Earlier this spring we reached out to Cake-ology, a local bakery in Winnipeg’s Historic Exchange District that specializes in custom cakes, cakettes and cupcakes. We were looking for a 3-tiered chocolate cake (with soft butter cream icing, no less!) to celebrate EQ3 Inhabit’s 1st Blog Birthday, and we had heard that Cake-ology was the place to go!
Pam Kirkpatrick, Founder and Owner of Cake-ology
Cake-ology’s founder and owner, Pam Kirkpatrick, is a self-taught / YouTube taught baker and cake decorator. Pam got her start by baking cakes for family and friends, and in April of 2010 she decided to open the small studio bakery where she now operates out of with a handful of staff.

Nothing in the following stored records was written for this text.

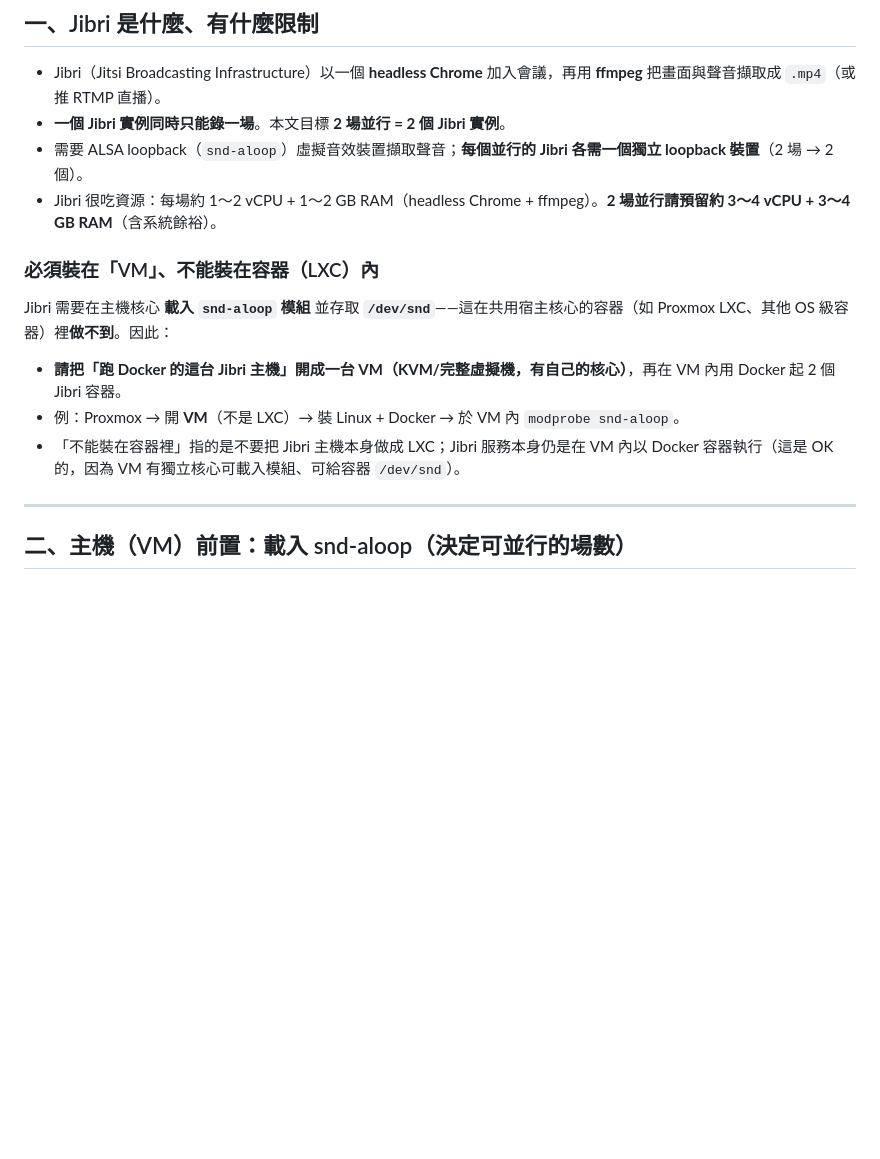
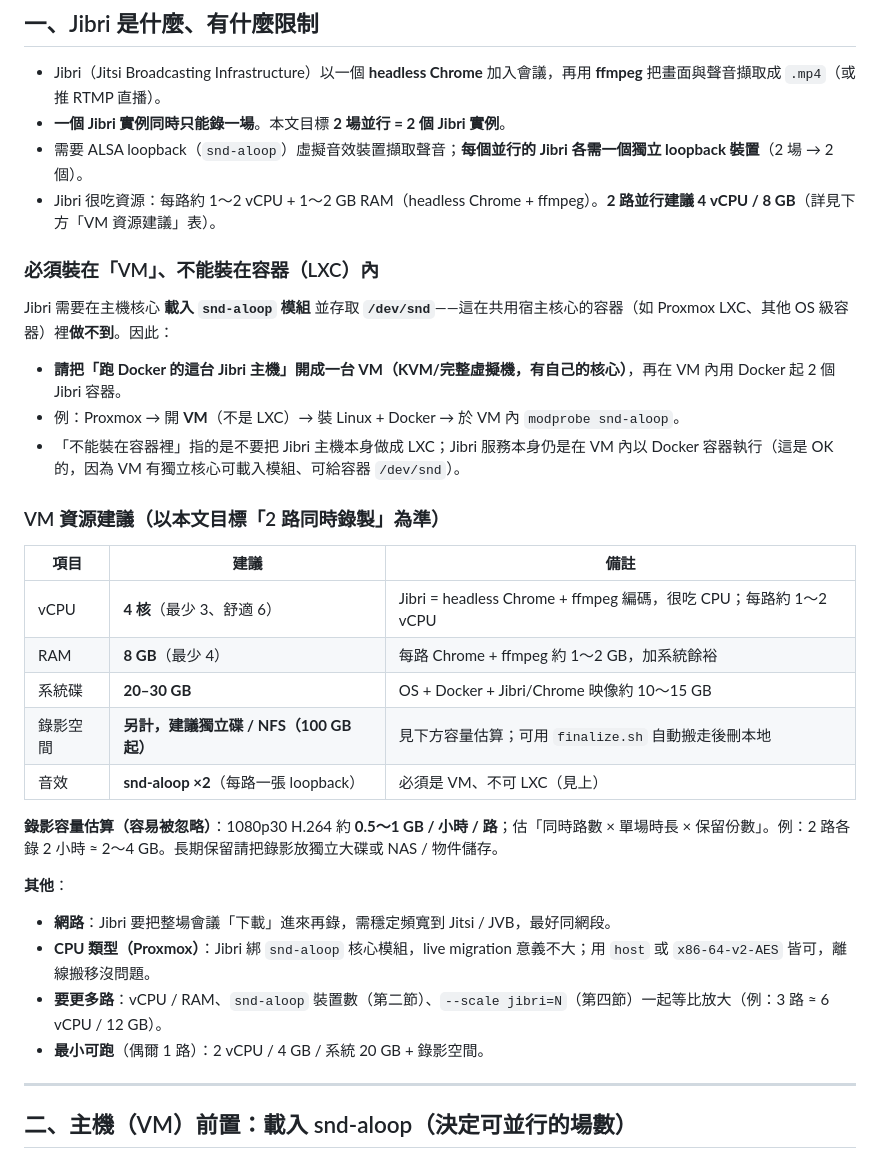
Before and after one commit to jasoncheng7115/jt-vc-portal, a Markdown page: JIBRI-SETUP.md, the part around the change. Drawn GitHub-style; blank space fills up the shorter version.

Commit message:
docs(jibri): 新增「VM 資源建議」表(2 路:4 vCPU/8 GB)+ 錄影容量估算與獨立碟建議
Co-Authored-By: Claude Opus 4.7 (1M context) <noreply@anthropic.com>

```diff
--- a/JIBRI-SETUP.md
+++ b/JIBRI-SETUP.md
@@ -31,7 +31,7 @@
 - Jibri（Jitsi Broadcasting Infrastructure）以一個 **headless Chrome** 加入會議，再用 **ffmpeg** 把畫面與聲音擷取成 `.mp4`（或推 RTMP 直播）。
 - **一個 Jibri 實例同時只能錄一場**。本文目標 **2 場並行 = 2 個 Jibri 實例**。
 - 需要 ALSA loopback（`snd-aloop`）虛擬音效裝置擷取聲音；**每個並行的 Jibri 各需一個獨立 loopback 裝置**（2 場 → 2 個）。
-- Jibri 很吃資源：每場約 1～2 vCPU + 1～2 GB RAM（headless Chrome + ffmpeg）。**2 場並行請預留約 3～4 vCPU + 3～4 GB RAM**（含系統餘裕）。
+- Jibri 很吃資源：每路約 1～2 vCPU + 1～2 GB RAM（headless Chrome + ffmpeg）。**2 路並行建議 4 vCPU / 8 GB**（詳見下方「VM 資源建議」表）。
 
 ### 必須裝在「VM」、不能裝在容器（LXC）內
 
@@ -40,6 +40,24 @@ Jibri 需要在主機核心 **載入 `snd-aloop` 模組** 並存取 **`/dev/snd`
 - **請把「跑 Docker 的這台 Jibri 主機」開成一台 VM（KVM/完整虛擬機，有自己的核心）**，再在 VM 內用 Docker 起 2 個 Jibri 容器。
 - 例：Proxmox → 開 **VM**（不是 LXC）→ 裝 Linux + Docker → 於 VM 內 `modprobe snd-aloop`。
 - 「不能裝在容器裡」指的是不要把 Jibri 主機本身做成 LXC；Jibri 服務本身仍是在 VM 內以 Docker 容器執行（這是 OK 的，因為 VM 有獨立核心可載入模組、可給容器 `/dev/snd`）。
+
+### VM 資源建議（以本文目標「2 路同時錄製」為準）
+
+| 項目 | 建議 | 備註 |
+|---|---|---|
+| vCPU | **4 核**（最少 3、舒適 6） | Jibri = headless Chrome + ffmpeg 編碼，很吃 CPU；每路約 1～2 vCPU |
+| RAM | **8 GB**（最少 4） | 每路 Chrome + ffmpeg 約 1～2 GB，加系統餘裕 |
+| 系統碟 | **20–30 GB** | OS + Docker + Jibri/Chrome 映像約 10～15 GB |
+| 錄影空間 | **另計，建議獨立碟 / NFS（100 GB 起）** | 見下方容量估算；可用 `finalize.sh` 自動搬走後刪本地 |
+| 音效 | **snd-aloop ×2**（每路一張 loopback） | 必須是 VM、不可 LXC（見上） |
+
+**錄影容量估算（容易被忽略）**：1080p30 H.264 約 **0.5～1 GB / 小時 / 路**；估「同時路數 × 單場時長 × 保留份數」。例：2 路各錄 2 小時 ≈ 2～4 GB。長期保留請把錄影放獨立大碟或 NAS / 物件儲存。
+
+**其他**：
+- **網路**：Jibri 要把整場會議「下載」進來再錄，需穩定頻寬到 Jitsi / JVB，最好同網段。
+- **CPU 類型（Proxmox）**：Jibri 綁 `snd-aloop` 核心模組，live migration 意義不大；用 `host` 或 `x86-64-v2-AES` 皆可，離線搬移沒問題。
+- **要更多路**：vCPU / RAM、`snd-aloop` 裝置數（第二節）、`--scale jibri=N`（第四節）一起等比放大（例：3 路 ≈ 6 vCPU / 12 GB）。
+- **最小可跑**（偶爾 1 路）：2 vCPU / 4 GB / 系統 20 GB + 錄影空間。
 
 ---
 
```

The studio is used primarily as a work space, except for the long counter at the front of the bakery, which serves as a store front for walk-in customers to purchase smaller desserts as the craving strikes. Everything at Cake-ology is made in-house from scratch, and with local ingredients. Plus, their product packaging is compostable, so you can (almost) indulge guilt-free!
The staff at Cake-ology bake and decorate an average of 20 – 30 cakes a week. Most of their custom orders are for weekend occasions, such as weddings, showers, graduations and other parties. With so many cakes going out to customers each weekend, Cake-ology runs on a pretty streamlined schedule. The staff bake cakes all day on Mondays and Tuesdays. They torte and base ice the cakes on Wednesdays. Torting a cake means to level off the cake (remove the rounded top) and cut it in half horizontally to add extra height. Base icing the cakes keeps the cake moist. Thursdays and Fridays are reserved for decorating the cakes. Then on Saturdays the bakers finish off last minute tasks, package up orders, help customers and do rotational work, such as setting up cookies or rolling out cakettes. Pam reserves Saturdays for consultations and deliveries, and for receiving walk-in orders.
The following photographs document the cake making process – start to finish!
Cake-ology uses this professional grade mixer to combine all ingredients.
Cake pans are greased.
Then flour is used to line the greased pans.
Batter fills the pans part way up, leaving room for the cakes to rise.
And, into the oven they go…
Baked cakes come out with rounded tops. In a day or two, cakes will be leveled and cut in half horizontally. This process is called ‘torting’.
For our blog birthday cake, we chose a classic chocolate cake with 3-tiered design.
Vanilla flavoured soft butter cream icing covers the top of the first layer.
Additional cake layers are stacked one on top of the other to add height to the cake. Vanilla icing is sandwiched between each layer.
Base icing the entire cake keeps it moist.
To achieve this ridged design, the decorator turns the cake stand with one hand, while lightly scraping off some of the icing with their knife in the other hand.
Sprinkles in red – a must for EQ3.